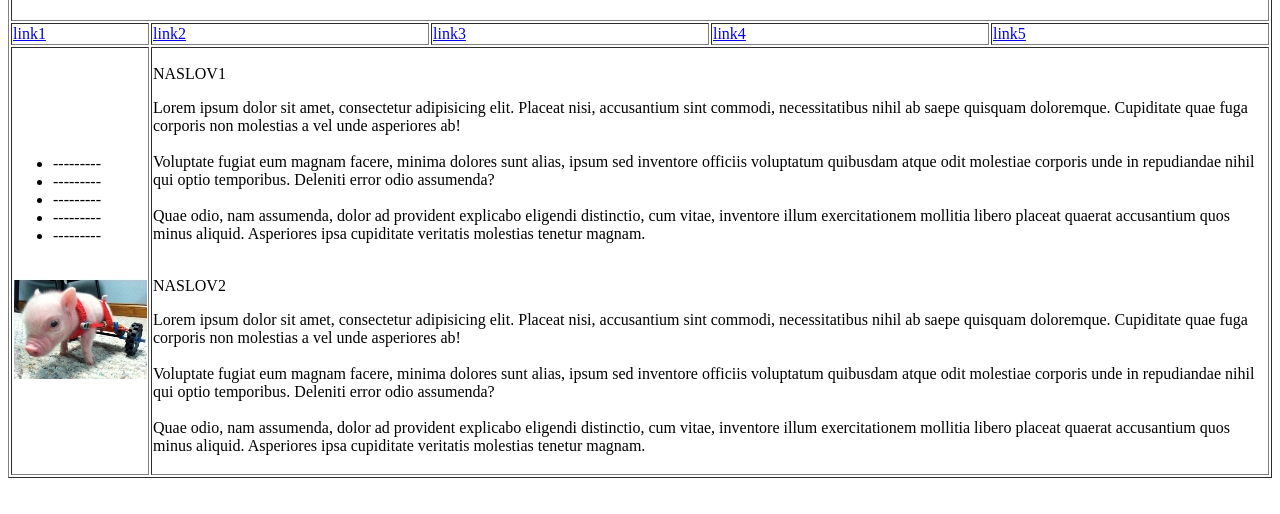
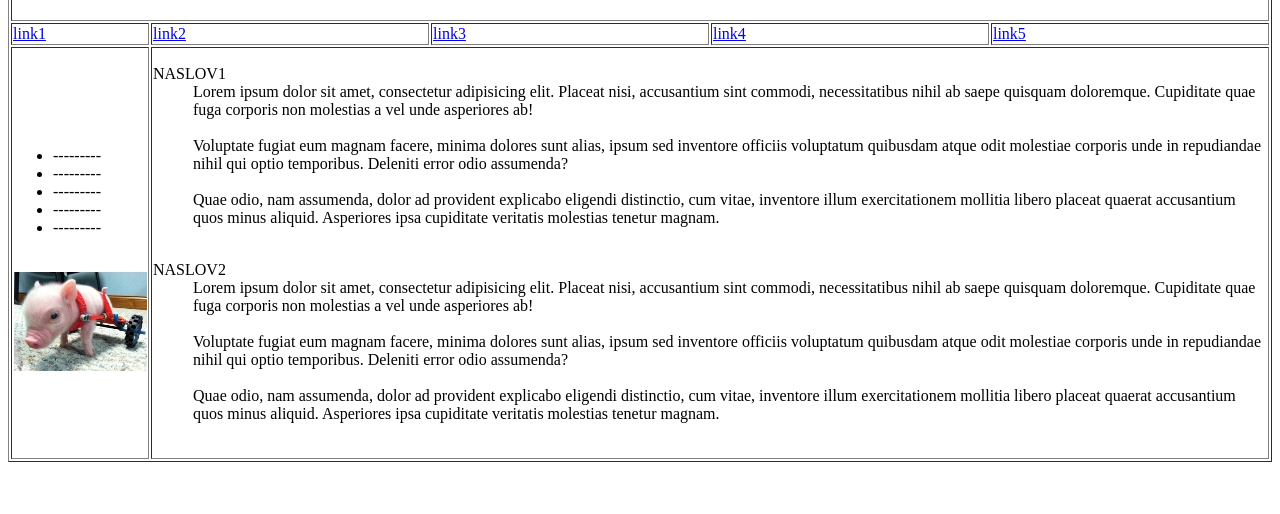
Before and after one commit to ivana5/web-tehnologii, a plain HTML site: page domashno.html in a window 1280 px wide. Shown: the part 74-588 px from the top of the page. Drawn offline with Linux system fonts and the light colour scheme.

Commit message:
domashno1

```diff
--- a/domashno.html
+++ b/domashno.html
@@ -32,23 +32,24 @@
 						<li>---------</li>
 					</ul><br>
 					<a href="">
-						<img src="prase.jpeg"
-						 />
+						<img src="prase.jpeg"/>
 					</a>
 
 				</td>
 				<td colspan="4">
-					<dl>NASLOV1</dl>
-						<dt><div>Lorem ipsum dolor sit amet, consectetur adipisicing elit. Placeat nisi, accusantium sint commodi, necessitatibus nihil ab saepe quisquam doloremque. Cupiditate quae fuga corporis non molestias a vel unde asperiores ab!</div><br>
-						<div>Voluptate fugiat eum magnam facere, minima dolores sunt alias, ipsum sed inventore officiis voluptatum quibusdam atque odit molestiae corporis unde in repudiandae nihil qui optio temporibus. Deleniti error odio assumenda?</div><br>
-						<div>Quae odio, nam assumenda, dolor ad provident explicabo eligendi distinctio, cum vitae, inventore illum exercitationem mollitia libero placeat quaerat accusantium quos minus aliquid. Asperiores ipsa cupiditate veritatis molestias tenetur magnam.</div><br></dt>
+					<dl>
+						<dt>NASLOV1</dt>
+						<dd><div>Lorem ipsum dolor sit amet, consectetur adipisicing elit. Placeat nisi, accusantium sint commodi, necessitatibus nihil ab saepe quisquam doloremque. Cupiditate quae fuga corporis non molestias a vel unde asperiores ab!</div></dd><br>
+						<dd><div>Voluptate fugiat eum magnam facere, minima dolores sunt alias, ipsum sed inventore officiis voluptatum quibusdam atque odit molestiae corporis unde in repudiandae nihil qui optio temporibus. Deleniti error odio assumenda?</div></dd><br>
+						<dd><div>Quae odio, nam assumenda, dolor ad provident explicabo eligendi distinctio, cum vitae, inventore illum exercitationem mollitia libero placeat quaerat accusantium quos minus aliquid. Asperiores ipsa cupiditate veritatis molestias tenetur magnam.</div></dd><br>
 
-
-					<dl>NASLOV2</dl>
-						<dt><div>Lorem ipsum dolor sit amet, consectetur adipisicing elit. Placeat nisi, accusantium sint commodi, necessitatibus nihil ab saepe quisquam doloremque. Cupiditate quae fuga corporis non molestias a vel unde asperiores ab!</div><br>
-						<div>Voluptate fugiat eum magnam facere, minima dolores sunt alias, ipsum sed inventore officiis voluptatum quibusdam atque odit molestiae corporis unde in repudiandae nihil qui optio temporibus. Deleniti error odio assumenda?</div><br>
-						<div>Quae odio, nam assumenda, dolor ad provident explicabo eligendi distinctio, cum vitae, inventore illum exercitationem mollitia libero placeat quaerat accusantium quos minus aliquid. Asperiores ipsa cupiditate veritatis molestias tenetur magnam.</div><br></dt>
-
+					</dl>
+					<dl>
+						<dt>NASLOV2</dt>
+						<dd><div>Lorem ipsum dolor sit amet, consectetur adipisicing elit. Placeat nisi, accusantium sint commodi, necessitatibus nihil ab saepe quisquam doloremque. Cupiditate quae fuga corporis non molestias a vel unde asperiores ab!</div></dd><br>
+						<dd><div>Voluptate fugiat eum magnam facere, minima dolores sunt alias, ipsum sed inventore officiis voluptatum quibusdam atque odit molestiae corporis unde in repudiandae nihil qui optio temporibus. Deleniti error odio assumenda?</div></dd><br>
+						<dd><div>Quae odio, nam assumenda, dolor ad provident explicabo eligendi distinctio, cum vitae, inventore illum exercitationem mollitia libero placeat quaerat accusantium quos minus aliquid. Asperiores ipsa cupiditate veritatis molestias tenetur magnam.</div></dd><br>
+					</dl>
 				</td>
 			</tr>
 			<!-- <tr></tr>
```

= Your assignment =
Without the pictures, set down every entry exactly.

= Written solution =
Before and after one commit to ivana5/web-tehnologii, a plain HTML site: page domashno.html in a window 1280 px wide. Shown: the part 74-588 px from the top of the page. Drawn offline with Linux system fonts and the light colour scheme.

Commit message:
domashno1

```diff
--- a/domashno.html
+++ b/domashno.html
@@ -32,23 +32,24 @@
 						<li>---------</li>
 					</ul><br>
 					<a href="">
-						<img src="prase.jpeg"
-						 />
+						<img src="prase.jpeg"/>
 					</a>
 
 				</td>
 				<td colspan="4">
-					<dl>NASLOV1</dl>
-						<dt><div>Lorem ipsum dolor sit amet, consectetur adipisicing elit. Placeat nisi, accusantium sint commodi, necessitatibus nihil ab saepe quisquam doloremque. Cupiditate quae fuga corporis non molestias a vel unde asperiores ab!</div><br>
-						<div>Voluptate fugiat eum magnam facere, minima dolores sunt alias, ipsum sed inventore officiis voluptatum quibusdam atque odit molestiae corporis unde in repudiandae nihil qui optio temporibus. Deleniti error odio assumenda?</div><br>
-						<div>Quae odio, nam assumenda, dolor ad provident explicabo eligendi distinctio, cum vitae, inventore illum exercitationem mollitia libero placeat quaerat accusantium quos minus aliquid. Asperiores ipsa cupiditate veritatis molestias tenetur magnam.</div><br></dt>
+					<dl>
+						<dt>NASLOV1</dt>
+						<dd><div>Lorem ipsum dolor sit amet, consectetur adipisicing elit. Placeat nisi, accusantium sint commodi, necessitatibus nihil ab saepe quisquam doloremque. Cupiditate quae fuga corporis non molestias a vel unde asperiores ab!</div></dd><br>
+						<dd><div>Voluptate fugiat eum magnam facere, minima dolores sunt alias, ipsum sed inventore officiis voluptatum quibusdam atque odit molestiae corporis unde in repudiandae nihil qui optio temporibus. Deleniti error odio assumenda?</div></dd><br>
+						<dd><div>Quae odio, nam assumenda, dolor ad provident explicabo eligendi distinctio, cum vitae, inventore illum exercitationem mollitia libero placeat quaerat accusantium quos minus aliquid. Asperiores ipsa cupiditate veritatis molestias tenetur magnam.</div></dd><br>
 
-
-					<dl>NASLOV2</dl>
-						<dt><div>Lorem ipsum dolor sit amet, consectetur adipisicing elit. Placeat nisi, accusantium sint commodi, necessitatibus nihil ab saepe quisquam doloremque. Cupiditate quae fuga corporis non molestias a vel unde asperiores ab!</div><br>
-						<div>Voluptate fugiat eum magnam facere, minima dolores sunt alias, ipsum sed inventore officiis voluptatum quibusdam atque odit molestiae corporis unde in repudiandae nihil qui optio temporibus. Deleniti error odio assumenda?</div><br>
-						<div>Quae odio, nam assumenda, dolor ad provident explicabo eligendi distinctio, cum vitae, inventore illum exercitationem mollitia libero placeat quaerat accusantium quos minus aliquid. Asperiores ipsa cupiditate veritatis molestias tenetur magnam.</div><br></dt>
-
+					</dl>
+					<dl>
+						<dt>NASLOV2</dt>
+						<dd><div>Lorem ipsum dolor sit amet, consectetur adipisicing elit. Placeat nisi, accusantium sint commodi, necessitatibus nihil ab saepe quisquam doloremque. Cupiditate quae fuga corporis non molestias a vel unde asperiores ab!</div></dd><br>
+						<dd><div>Voluptate fugiat eum magnam facere, minima dolores sunt alias, ipsum sed inventore officiis voluptatum quibusdam atque odit molestiae corporis unde in repudiandae nihil qui optio temporibus. Deleniti error odio assumenda?</div></dd><br>
+						<dd><div>Quae odio, nam assumenda, dolor ad provident explicabo eligendi distinctio, cum vitae, inventore illum exercitationem mollitia libero placeat quaerat accusantium quos minus aliquid. Asperiores ipsa cupiditate veritatis molestias tenetur magnam.</div></dd><br>
+					</dl>
 				</td>
 			</tr>
 			<!-- <tr></tr>
```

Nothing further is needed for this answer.